Many are saying Japan will ‘disappear’ if there is no action on birthrates. Two Syracuse University faculty experts (listed below) can speak on this topic. If you’d like to schedule an interview with either of them, please reach out to Vanessa Marquette, media relations specialist, at firstname.lastname@example.org.
Margarita Estevez-Abe, associate professor of political science at Syracuse University’s Maxwell School of Citizenship and Public Affairs, focuses her work on Japan and on demographic aging and its problems. She said what is happening in Japan is very interesting and there are multiple angles.
- Focusing on the fertility rate drop, she says there are two stories here: One about gender issues in Japan, and the other is on the worsening economic conditions of ordinary people.
- On broader concerns for Japan’s super population aging (and shrinking), she says the government has been pushing for a narrative that Japan’s fiscal problem is due to Japan’s exceptional generosity to old citizens.
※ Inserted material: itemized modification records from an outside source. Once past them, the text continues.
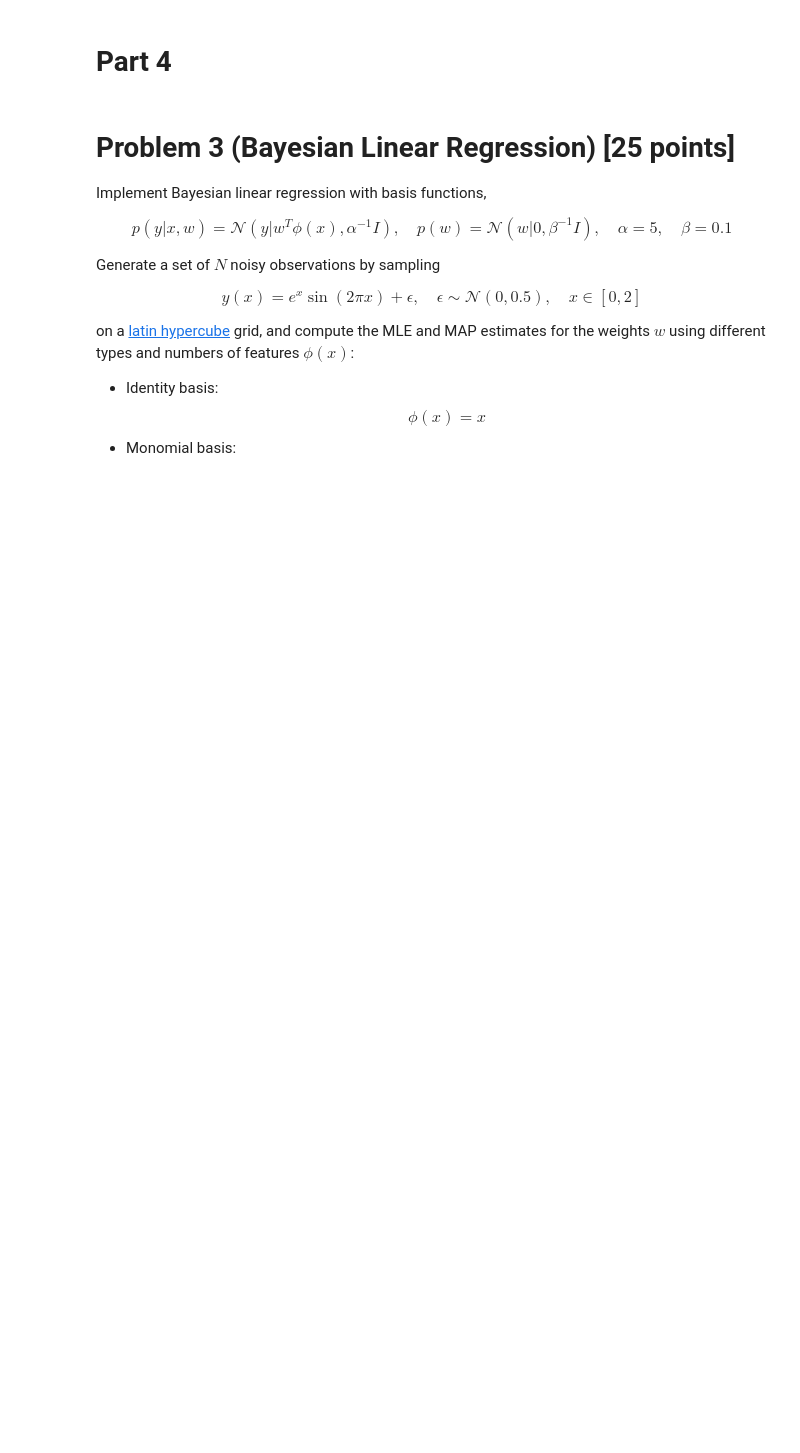
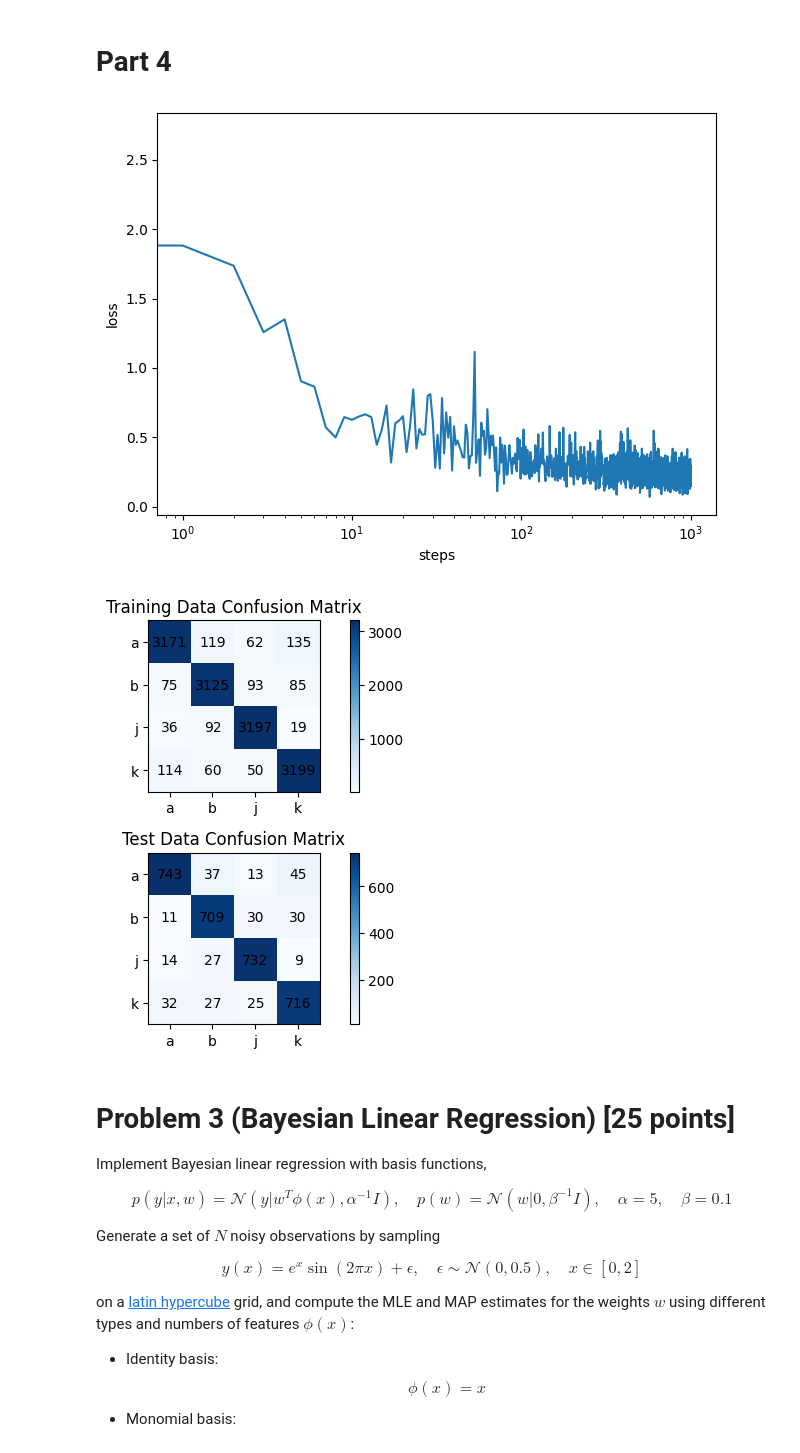
Before and after one commit to cnagata2002/ENM5310, a Jupyter notebook: HW/HW1/coding_assignment1_helper.ipynb, the cells around one changed output. Saved outputs shown, nothing was run; the diff lists cells and outputs as text; code cells hidden in the pictures; blank space fills up the shorter version.

```diff
--- a/HW/HW1/coding_assignment1_helper.ipynb
+++ b/HW/HW1/coding_assignment1_helper.ipynb
@@ -409,6 +554,61 @@ for epoch in tqdm(range(epochs)):
         inputs_batch, labels_batch = train_dataset.get_batch(indices)
         params, loss = step_multi(params, inputs_batch, labels_batch, lr)
     losses.append(loss)
+# %%
+fig1, ax1 = plt.subplots()
+ax1.plot(range(len(losses)),np.array(losses),label = "loss curve")
+ax1.set_xscale('log')
+ax1.set_xlabel("steps")
+ax1.set_ylabel("loss")
+plt.tight_layout()
+
+test_image = test_data[test_idx,1:]/255
+p_label = predict_multi(params,test_image)
+label_pred = jnp.argmax(p_label,axis = 1)
+
+test_cm = np.array([[np.sum((label_pred == 0) & (test_labels == 0)), np.sum((label_pred == 0) & (test_labels == 1)), np.sum((label_pred == 0) & (test_labels == 2)), np.sum((label_pred == 0) & (test_labels == 3))],
+              [np.sum((label_pred == 1) & (test_labels == 0)), np.sum((label_pred == 1) & (test_labels == 1)), np.sum((label_pred == 1) & (test_labels == 2)), np.sum((label_pred == 1) & (test_labels == 3))],
+              [np.sum((label_pred == 2) & (test_labels == 0)), np.sum((label_pred == 2) & (test_labels == 1)), np.sum((label_pred == 2) & (test_labels == 2)), np.sum((label_pred == 2) & (test_labels == 3))],
+              [np.sum((label_pred == 3) & (test_labels == 0)), np.sum((label_pred == 3) & (test_labels == 1)), np.sum((label_pred == 3) & (test_labels == 2)), np.sum((label_pred == 3) & (test_labels == 3))]])
+
+
+train_image = train_data[train_idx,1:]/255
+p_label = predict_multi(params,train_image)
+label_pred = jnp.argmax(p_label,axis = 1)
+
+train_cm = np.array([[np.sum((label_pred == 0) & (train_labels == 0)), np.sum((label_pred == 0) & (train_labels == 1)), np.sum((label_pred == 0) & (train_labels == 2)), np.sum((label_pred == 0) & (train_labels == 3))],
+              [np.sum((label_pred == 1) & (train_labels == 0)), np.sum((label_pred == 1) & (train_labels == 1)), np.sum((label_pred == 1) & (train_labels == 2)), np.sum((label_pred == 1) & (train_labels == 3))],
+              [np.sum((label_pred == 2) & (train_labels == 0)), np.sum((label_pred == 2) & (train_labels == 1)), np.sum((label_pred == 2) & (train_labels == 2)), np.sum((label_pred == 2) & (train_labels == 3))],
+              [np.sum((label_pred == 3) & (train_labels == 0)), np.sum((label_pred == 3) & (train_labels == 1)), np.sum((label_pred == 3) & (train_labels == 2)), np.sum((label_pred == 3) & (train_labels == 3))]])
+
+
+# print(test_cm/len(test_labels))
+
+class_letters = ['a','b','j','k']
+
+fig2, ax2 = plt.subplots(2,)
+
+train_im = ax2[0].imshow(train_cm, cmap="Blues")
+for i in range(train_cm.shape[0]):
+    for j in range(train_cm.shape[1]):
+        ax2[0].text(j, i, train_cm[i, j], ha="center", va="center")
+fig2.colorbar(train_im,ax = ax2[0])
+ax2[0].set_xticks(range(len(class_letters)), class_letters)
+ax2[0].set_yticks(range(len(class_letters)), class_letters)
+ax2[0].set_title('Training Data Confusion Matrix')
+
+test_im = ax2[1].imshow(test_cm, cmap="Blues")
+for i in range(test_cm.shape[0]):
+    for j in range(test_cm.shape[1]):
+        ax2[1].text(j, i, test_cm[i, j], ha="center", va="center")
+fig2.colorbar(test_im,ax = ax2[1])
+ax2[1].set_xticks(range(len(class_letters)), class_letters)
+ax2[1].set_yticks(range(len(class_letters)), class_letters)
+ax2[1].set_title('Test Data Confusion Matrix')
+plt.tight_layout()
+# %% [output]
+[figure, added]
+[figure, added]
 # %% [markdown]
 # Problem 3 (Bayesian Linear Regression) [25 points]
 
```
Also changed, not shown: parts of 15 cells of this notebook.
A larger number of older people don’t have enough pension to live off and need to work in their 70s. There was a New York Times article about a Yale assistant professor preaching mass suicide of old people; but, she says the article misses the point on the afore-mentioned narrative that the government has been promoting it for about a decade.
- There is a lot of interesting political economic angles, too, and that is why she is writing a book on the topic and can share more about it.
Leonard M. Lopoo, professor of public administration and international affairs at Syracuse University’s Maxwell School of Citizenship and Public Affairs, has written two opinion pieces on the U.S. population crisis in the Wall Street Journal and The Boston Globe. He is also writing a book on this topic.
- His focus areas include child and family policy, behavioral economics, economic demography.
- When it comes to Japan, he says “Japan is just the tip of the iceberg. Total fertility rates are dropping all over the world. We should prepare for similar headlines in the decades to come. While there is much to be concerned about with declining fertility there is also positive consequences as well.”